Publisher: Mercer University Press
Release Date: 2004-01-01
The Christian Methodist Episcopal Church was an important part of the historic freedom struggles of African Americans from Reconstruction to the Civil Rights movement. This fight for equality and freedom can be seen clearly in the denomination's evolving social and ecumenical consciousness. The denomination's very name changed from "Colored" to "Christian" in 1954, but the denomination did not join the struggle late. Rather, the CME was a critical participant from the days following the Civil War. At times, the Church was at odds with their white Methodist counterparts and in solidarity with other African-American denominations on issues of racial desegregation and the role of social protest in religion.Raymond Sommerville's important book discusses the relationship between Martin Luther King, Jr. and the Southern Christian Leadership Conference and the CME. While King and others received most of the headlines during the Civil Rights Era, the CME proved to be involved at all levels and equally important in all they did. With its strategic location in the South and its long history of ecumenical involvement, the CME Church emerged as a leading advocate of ecumenical civil rights activism. Previous interpretations asserted that the CME was apolitical and accomodationist or that it was more progressive than it was. Sommerville presents a more nuanced account of how a church of largely former slaves emancipated itself from the constraints of white Methodist paternalism and Jim Crow racism to emerge as a progressive force of racial justice and ecumenism in the South and beyond. Sommerville examines major centers of the CME -- Nashville, Birmingham, Memphis, Atlanta -- and selected leaders inthe South in charting the gradual metamorphosis of the former CME as a largely nonpolitical body of former slaves in 1870 to a more politically active denomination at the apex of the modern Civil Rights movement in the 1960

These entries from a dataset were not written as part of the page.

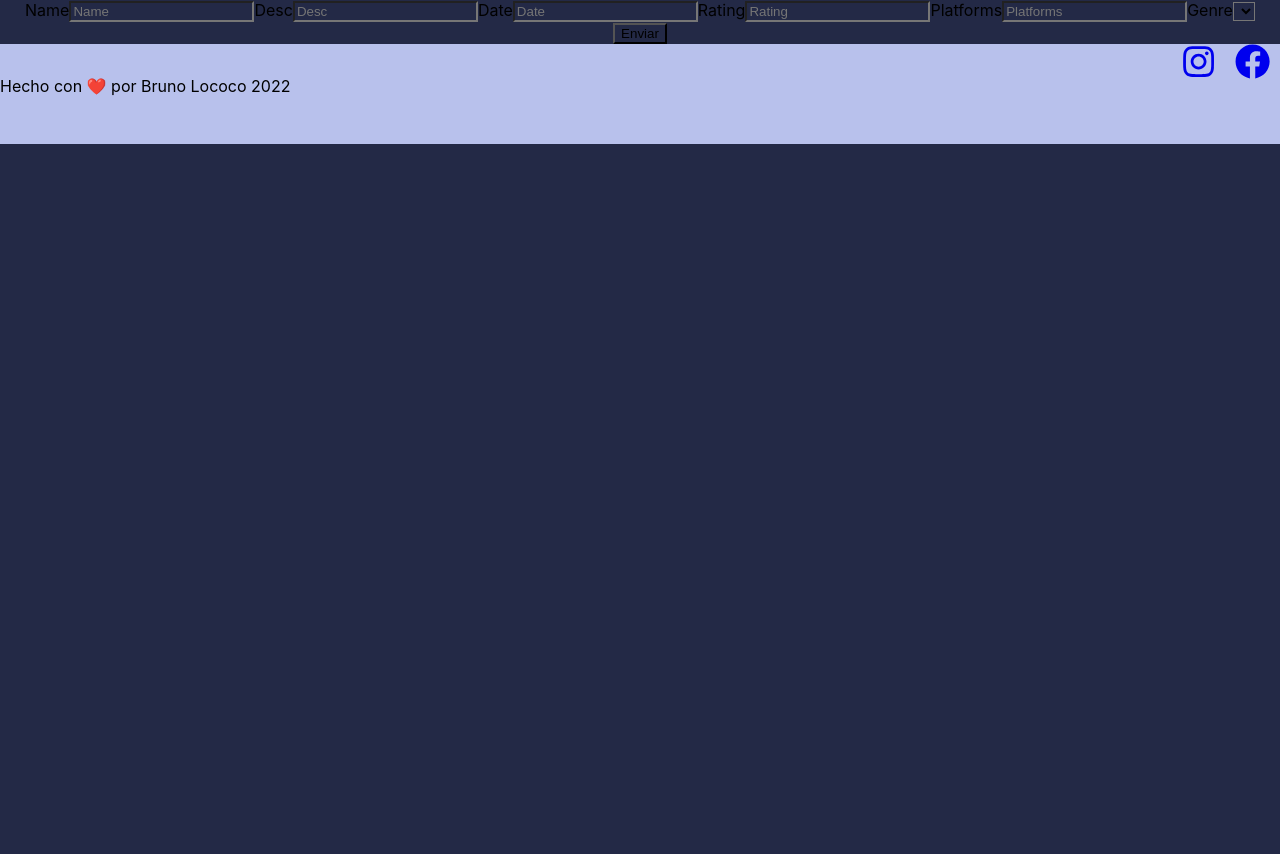
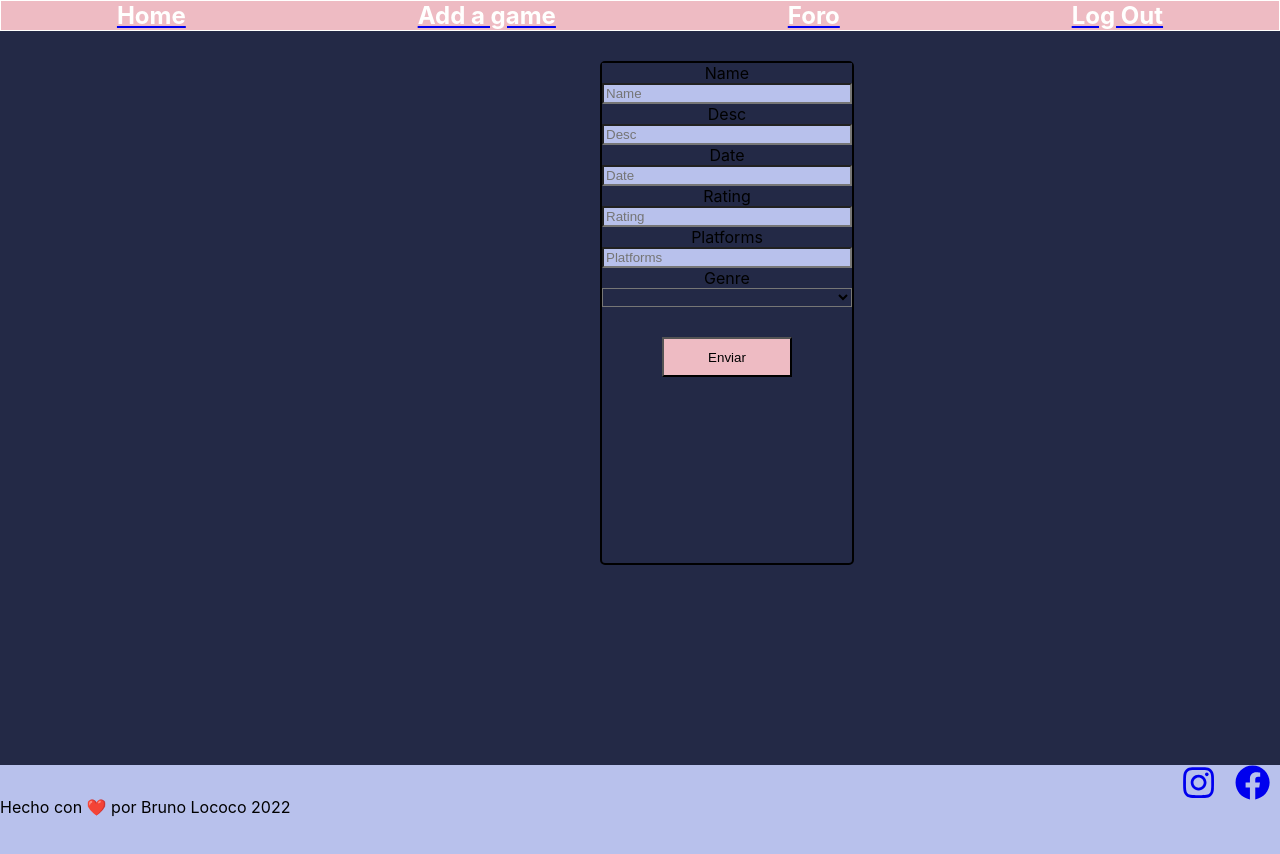
Before and after one commit to Elbruce4/VideoGamesApi, a React (Create React App) app in the folder client/: page /createGame in a window 1280 px wide. Shown: the top 854 px of the page. Before the commit the page ends 800 px from the top, so only its background shows below. Built offline with nearby package versions, Linux system fonts and the light colour scheme.

Commit message:
more styles

```diff
--- a/client/src/App.js
+++ b/client/src/App.js
@@ -10,12 +10,14 @@ import SignIn from './components/SignIn';
 import CreateGame from './components/CreateGame';
 import Foro from './components/Foro';
 import PostsDetail from './components/PostsDetail';
+import NavBar from './components/NavBar';
 
 function App() {
 
   return (
     <div className="App">
       <BrowserRouter>
+        <NavBar></NavBar>
         <Routes>
           <Route path='/' exact element={<LandingPage/>}/>
           <Route path='/signIn' element={<SignIn/>}/>
--- /dev/null
+++ b/client/src/Styles/CreateGame.js
@@ -0,0 +1,34 @@
+import styled from "styled-components"
+
+export const Div = styled.div`
+    display: flex;
+    flex-direction: column;
+    justify-content: space-between;
+    border-radius: 5px;
+    border: 2px black solid;
+    margin-top: 30px;
+    height: 500px;
+    width: 250px;
+    margin-left: 600px;
+    margin-bottom: 200px;
+    position: relative;
+`
+
+export const Form = styled.form`
+    display: flex;
+    flex-direction: column;
+    justify-content: space-between;
+    position: relative;
+`
+
+export const Input = styled.input`
+    background-color: #B8C1EC;
+`
+
+export const InputSubmit = styled.input`
+    background-color: #eebbc3;
+    margin-top: 30px;
+    width: 130px;
+    height: 40px;
+    margin-left: 60px;
+`
--- /dev/null
+++ b/client/src/Styles/Foro.js
@@ -0,0 +1,5 @@
+import styled from "styled-components";
+
+export const Div = styled.div`
+
+`
--- a/client/src/Styles/Home.js
+++ b/client/src/Styles/Home.js
@@ -1,22 +1,26 @@
 import styled from "styled-components";
 
 export const SelectDiv = styled.select`
-    background-color: #b8c1ec;
+    background-color: #121629;
+    width: 170px;
+    color: white;
 `
 
 export const Options = styled.option`
-    background-color: #b8c1ec;
+    background-color: #121629;
+    width: 170px;
+    color: white;
 `
 
 export const Button = styled.button`
-    background-color: #b8c1ec;
+    background-color: #eebbc3;
+    color: black;
 `
 
 export const Div = styled.div`
     display: flex;
     flex-direction: column;
     justify-content: space-between;
-
 `
 
 export const DivGames = styled.div`
@@ -25,7 +29,8 @@ export const DivGames = styled.div`
     justify-content: space-between;
     flex-wrap: wrap;
     margin-left: 50px;
-    margin-bottom: 60px;
+    margin-right: 50px;
+    margin-bottom: 20px;
     //width: 80%;
 `
 
@@ -44,8 +49,29 @@ export const DivFilters = styled.div`
 export const DivContainer = styled.div`
     display:  flex;
     flex-direction: row;
+    margin-top: 50px;
+    height: 550px;
 `
 
 export const DivSearch = styled.div`
-    background-color: #b8c1ec;
+    background-color: #121629;
 `
+
+export const DivOptions = styled.div`
+    background-color: #121629;
+`
+
+export const PFilters = styled.p`
+    background-color: #121629;
+    color: white;
+`
+
+export const Label = styled.label`
+    background-color: #121629;
+    color: white;
+`
+
+export const Input = styled.input`
+    background-color: #121629;
+    color: white;
+`
--- a/client/src/Styles/LogIn.js
+++ b/client/src/Styles/LogIn.js
@@ -5,7 +5,7 @@ export const Form = styled.form`
     flex-direction: column;
     width: 300px;
     align-items: center;
-    margin-left: 500px;
+    margin-left: 555px;
 `
 
 export const LinkSignIn = styled.p`
--- /dev/null
+++ b/client/src/Styles/Paginado.js
@@ -0,0 +1,14 @@
+import styled from "styled-components";
+
+export const Li = styled.li`
+    list-style: none;
+`
+
+export const Div = styled.div`
+    display: flex;
+    flex-direction: row;
+    justify-content: space-around;
+    width: 100px;
+    margin-left: 730px;
+    margin-bottom: 20px;
+`
--- /dev/null
+++ b/client/src/Styles/Posts.js
@@ -0,0 +1,23 @@
+import styled from "styled-components";
+
+export const DivContainer = styled.div`
+    display: flex;
+    flex-direction: row;
+    margin-left: 450px;
+    justify-content: space-around;
+    width: 500px;
+    border-radius: 10px;
+    border: 3px solid black;
+    margin-top: 10px;
+    margin-bottom: 20px;
+`
+
+export const P = styled.p`
+    align-items: center;
+    width: 100px;
+    margin-top: 20px;
+`
+
+export const Div = styled.div`
+    width: 400px;
+`
--- a/client/src/Styles/SignIn.js
+++ b/client/src/Styles/SignIn.js
@@ -5,7 +5,7 @@ export const SignForm = styled.form`
     flex-direction: column;
     width: 300px;
     align-items: center;
-    margin-left: 500px;
+    margin-left: 525px;
 `
 
 export const Input = styled.input`
@@ -31,7 +31,7 @@ export const Title = styled.h2`
 `
 
 export const LinkLogIn = styled.p`
-    margin-left: 55px;
+    margin-right: 17px;
     color: #fffffe;
 `
 
--- a/client/src/components/CreateGame.jsx
+++ b/client/src/components/CreateGame.jsx
@@ -3,6 +3,10 @@ import { useDispatch , useSelector } from "react-redux";
 import { AddNewGame } from "../Redux/actions";
 import { useNavigate } from "react-router-dom";
 import { useForm } from "react-hook-form";
+import { Div,
+         Form,
+         Input,
+         InputSubmit } from "../Styles/CreateGame"
 
 const CreateGame = () => {
 
@@ -40,10 +44,10 @@ const CreateGame = () => {
     }
 
     return (
-        <div>
-            <form onSubmit={handleSubmit(handleSubmitForm)}>
+        <Div>
+            <Form onSubmit={handleSubmit(handleSubmitForm)}>
                 <label>Name</label>
-                <input
+                <Input
                     type="text"
                     placeholder="Name"
                     name="name"
@@ -70,7 +74,7 @@ const CreateGame = () => {
                           errors.name && <h4>{errors.name.message}</h4>
                       }
                 <label>Desc</label>
-                <input
+                <Input
                     type="text"
                     placeholder="Desc"
                     name="desc"
@@ -88,11 +92,11 @@ const CreateGame = () => {
                           errors.desc && <h4>{errors.desc.message}</h4>
                       }
                 <label>Date</label>
-                <input type="text" placeholder="Date" name="date" onChange={handleChange}/>
+                <Input type="text" placeholder="Date" name="date" onChange={handleChange}/>
                 <label>Rating</label>
-                <input type="number" placeholder="Rating" name="rating" onChange={handleChange} />
+                <Input type="number" placeholder="Rating" name="rating" onChange={handleChange} />
                 <label>Platforms</label>
-                <input type="text" placeholder="Platforms" name="platforms" onChange={handleChange}/>
+                <Input type="text" placeholder="Platforms" name="platforms" onChange={handleChange}/>
                 <label>Genre</label>
                 <select >
                     {
@@ -100,9 +104,9 @@ const CreateGame = () => {
                          : undefined
                     }
                 </select>
-                <input type="submit" value="Enviar" />
-            </form>
-        </div>
+                <InputSubmit type="submit" value="Enviar" />
+            </Form>
+        </Div>
     )
 }
 
--- a/client/src/components/Home.jsx
+++ b/client/src/components/Home.jsx
@@ -1,6 +1,5 @@
 import {useEffect , useState} from "react"
 import Games from "./Games";
-import NavBar from "./NavBar";
 import { useDispatch , useSelector } from "react-redux";
 import {GetGames,
         OrderByRating ,
@@ -14,7 +13,8 @@ import {GetGames,
 import { Link } from "react-router-dom";
 import { useNavigate } from "react-router-dom";
 import Paginado from "./Paginado";
-import { Div , SelectDiv , Options , Button , DivGames , DivFilters , DivContainer , DivSearch} from "../Styles/Home"
+import { Div , SelectDiv , PFilters , Label , Input ,
+    Options , Button , DivGames , DivFilters , DivContainer , DivSearch , DivOptions} from "../Styles/Home"
 
 
 const Home = () => {
@@ -84,32 +84,41 @@ const Home = () => {
         user? user.refreshToken ?
 
         <Div>
-            <NavBar></NavBar>
             <DivContainer>
                 <DivFilters>
+                    <PFilters>Filtrar por género</PFilters>
                     <SelectDiv onClick={filterByGenre}>
                         {
                             genres && genres.map((obj,index) => <Options key={index} value={obj}>{obj}</Options>)
                         }
                     </SelectDiv>
                     {
+                        <DivOptions>
+                            <PFilters>Filtrar por rating</PFilters>
                             <SelectDiv onClick={ratingFilter}>
                                 <Options value="none">None</Options>
                                 <Options value="best">Best Rating</Options>
                                 <Options value="worst">Worst Rating</Options>
                             </SelectDiv>
+                        </DivOptions>
                     }
                     {
+                        <DivOptions>
+                            <PFilters>Filtrar por Orden alfabetico</PFilters>
                             <SelectDiv onClick={orderByName}>
                                 <Options value="top">A-Z</Options>
                                 <Options value="bottom">Z-A</Options>
                             </SelectDiv>
+                        </DivOptions>
                     }
                     {
+                        <DivOptions>
+                            <PFilters>Filtrar por creación</PFilters>
                             <SelectDiv onClick={orderByCreation}>
                                 <Options value="db">Created on DB</Options>
                                 <Options value="api">Created on API</Options>
                             </SelectDiv>
+                        </DivOptions>
                     }
                     {
                         <Button onClick={banFilters}>Ban all filters</Button>
@@ -117,8 +126,8 @@ const Home = () => {
 
                     {
                         <DivSearch>
-                            <label htmlFor="">Search by name</label>
-                            <input type="text" onChange={handleSearch} />
+                            <Label htmlFor="">Search by name</Label>
+                            <Input type="text" onChange={handleSearch} />
                             <Link to={"/gameDetail/"+ search}>
                                 <Button >Search</Button>
                             </Link>
--- a/client/src/components/Paginado.jsx
+++ b/client/src/components/Paginado.jsx
@@ -1,3 +1,4 @@
+import {Li , Div} from "../Styles/Paginado"
 
 const Paginado = ({paginado,cantidad,cantidadXPagina}) => {
 
@@ -8,15 +9,15 @@ const Paginado = ({paginado,cantidad,cantidadXPagina}) => {
     }
 
     return (
-        <div>
+        <Div>
             {
                 array && array.map(obj => {
-                    return <li key={obj} onClick={()=>paginado(obj)}>
+                    return <Li key={obj} onClick={()=>paginado(obj)}>
                         <button> {obj} </button>
-                    </li>
+                    </Li>
                 })
             }
-        </div>
+        </Div>
     )
 }
 
--- a/client/src/components/Posts.jsx
+++ b/client/src/components/Posts.jsx
@@ -1,21 +1,35 @@
-import { useSelector } from "react-redux"
+import { useSelector , useDispatch } from "react-redux"
 import { Link } from "react-router-dom"
+import { useEffect } from "react"
+import { DivContainer,
+         P,
+         Div
+
+ } from "../Styles/Posts";
+import { GetAllUsers } from "../Redux/actions";
 
 const Posts = ({data}) => {
 
+    let dispatch = useDispatch()
     let users = useSelector(obj => obj.users);
     let userPost = users.find(obj => obj.id === data.userId);
+    console.log(userPost)
+
+    useEffect(()=>{
+        dispatch(GetAllUsers())
+    },[dispatch])
 
     return (
-        <div>
-            <p>{userPost? userPost.name + " " + userPost.lastName : "Autor anonimo" } </p>
-            <h2>{data.title}</h2>
-            <p>{data.text}</p>
-            <Link to= {"/foro/" + data.id}>
-                <button >ver</button>
-            </Link>
+        <DivContainer>
+            <P>{userPost? userPost.name + " " + userPost.lastName : "Autor anonimo" } </P>
+            <Div>
+                <h2>{data.title}</h2>
+                <Link to= {"/foro/" + data.id}>
+                    <button >ver</button>
+                </Link>
+            </Div>
 
-        </div>
+        </DivContainer>
     )
 }
 
```
Lines whose indentation alone changed are shown as unchanged.
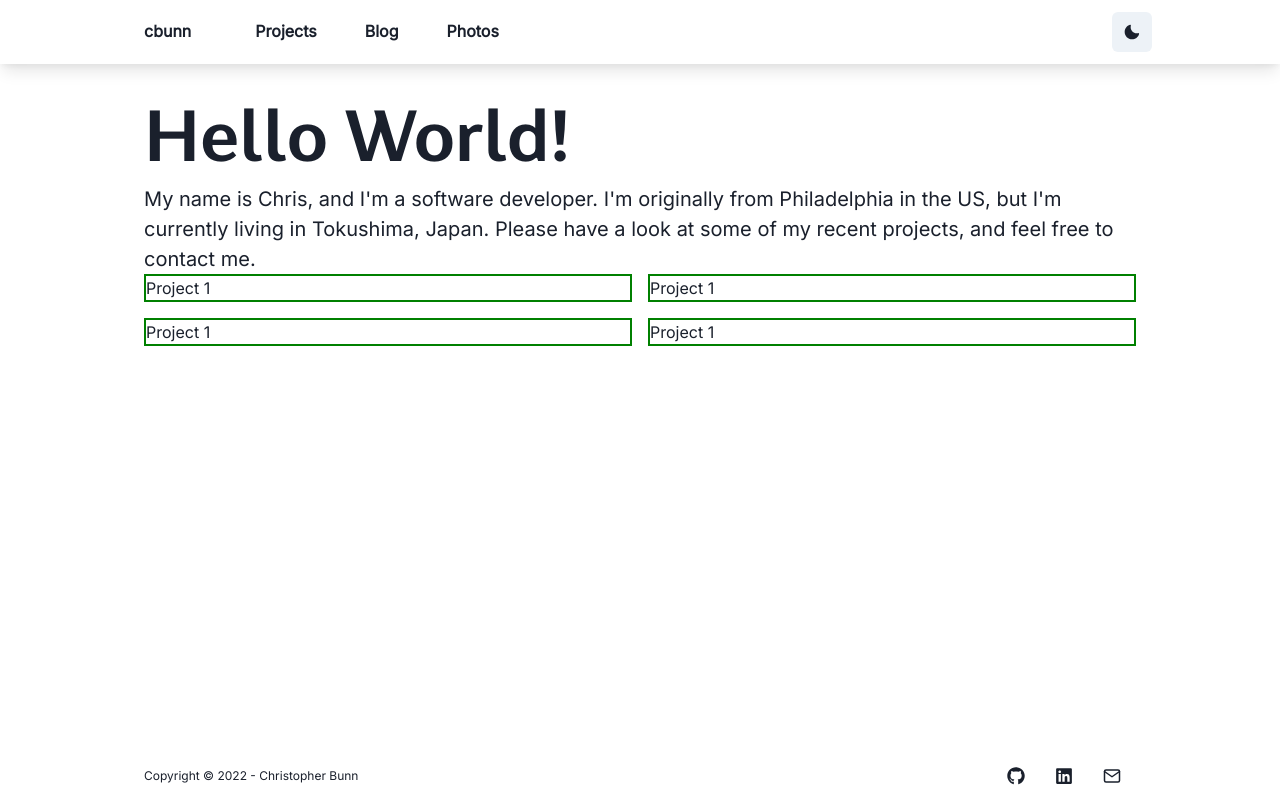
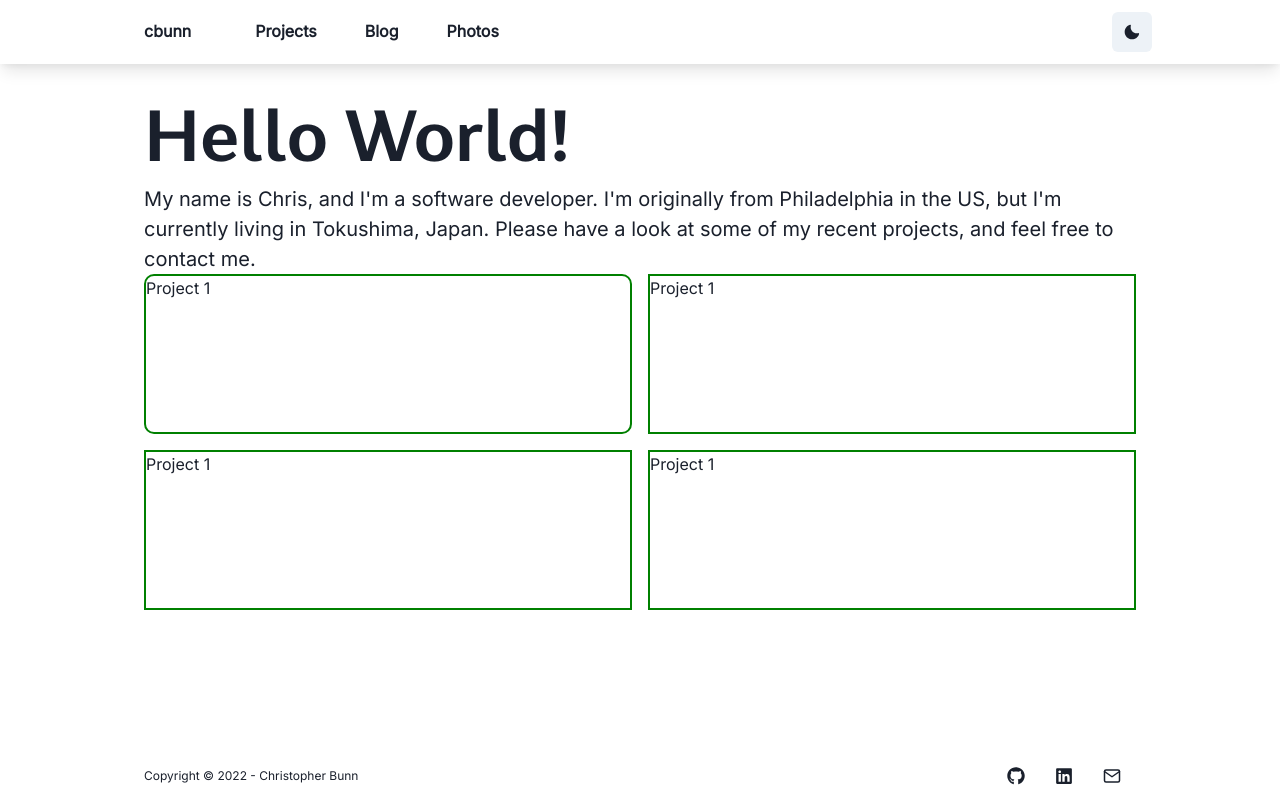
Before and after one commit to cbunn81/cbunn-portfolio, a Next.js app: page / in a window 1280 px wide. Built offline with nearby package versions, Linux system fonts and the light colour scheme.

Commit message:
Modify recent project placeholders with height.

```diff
--- a/src/pages/index.tsx
+++ b/src/pages/index.tsx
@@ -47,16 +47,21 @@ const Index = () => (
           contact me.
         </Text>
         <Flex flexDirection={["column", "row"]} flexWrap="wrap" gap="1em">
-          <Box border="2px solid green" flex="1 0 40%">
+          <Box
+            border="2px solid green"
+            borderRadius={10}
+            h="10em"
+            flex="1 0 40%"
+          >
             Project 1
           </Box>
-          <Box border="2px solid green" flex="1 0 40%">
+          <Box border="2px solid green" h="10em" flex="1 0 40%">
             Project 1
           </Box>
-          <Box border="2px solid green" flex="1 0 40%">
+          <Box border="2px solid green" h="10em" flex="1 0 40%">
             Project 1
           </Box>
-          <Box border="2px solid green" flex="1 0 40%">
+          <Box border="2px solid green" h="10em" flex="1 0 40%">
             Project 1
           </Box>
         </Flex>
```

Ella Josephine Baker was among the most influential strategists of the most important social movement in modern US history, the civil rights movement. In this book, historian J. Todd Moye masterfully reconstructs Baker’s life and contribution for a new generation of readers.